## TASK PROMPT
Every line that includes the word "html" needs to be copied from the listing.

## SOURCE INFORMATION
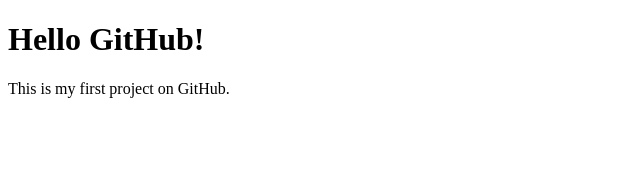
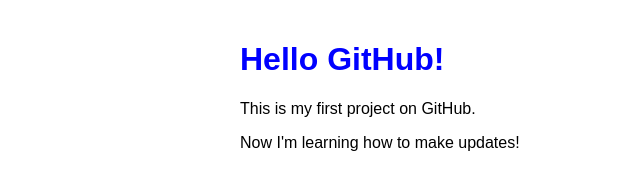
Before and after one commit to tantawyio/my-first-repo, a plain HTML site: page index.html in a window 1280 px wide. Shown: the whole page, without its empty margins (0-640 px from the left). Drawn offline with Linux system fonts and the light colour scheme.

Commit message:
adding styling

```diff
--- a/index.html
+++ b/index.html
@@ -2,9 +2,21 @@
 <html>
 <head>
     <title>My First GitHub Project</title>
+    <style>
+        body {
+            font-family: Arial, sans-serif;
+            max-width: 800px;
+            margin: 0 auto;
+            padding: 20px;
+        }
+        h1 {
+            color: blue;
+        }
+    </style>
 </head>
 <body>
     <h1>Hello GitHub!</h1>
     <p>This is my first project on GitHub.</p>
+    <p>Now I'm learning how to make updates!</p>
 </body>
 </html>
```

## COMPLETED TASK
Before and after one commit to tantawyio/my-first-repo, a plain HTML site: page index.html in a window 1280 px wide. Shown: the whole page, without its empty margins (0-640 px from the left). Drawn offline with Linux system fonts and the light colour scheme.
--- a/index.html
+++ b/index.html
 <html>
 </html>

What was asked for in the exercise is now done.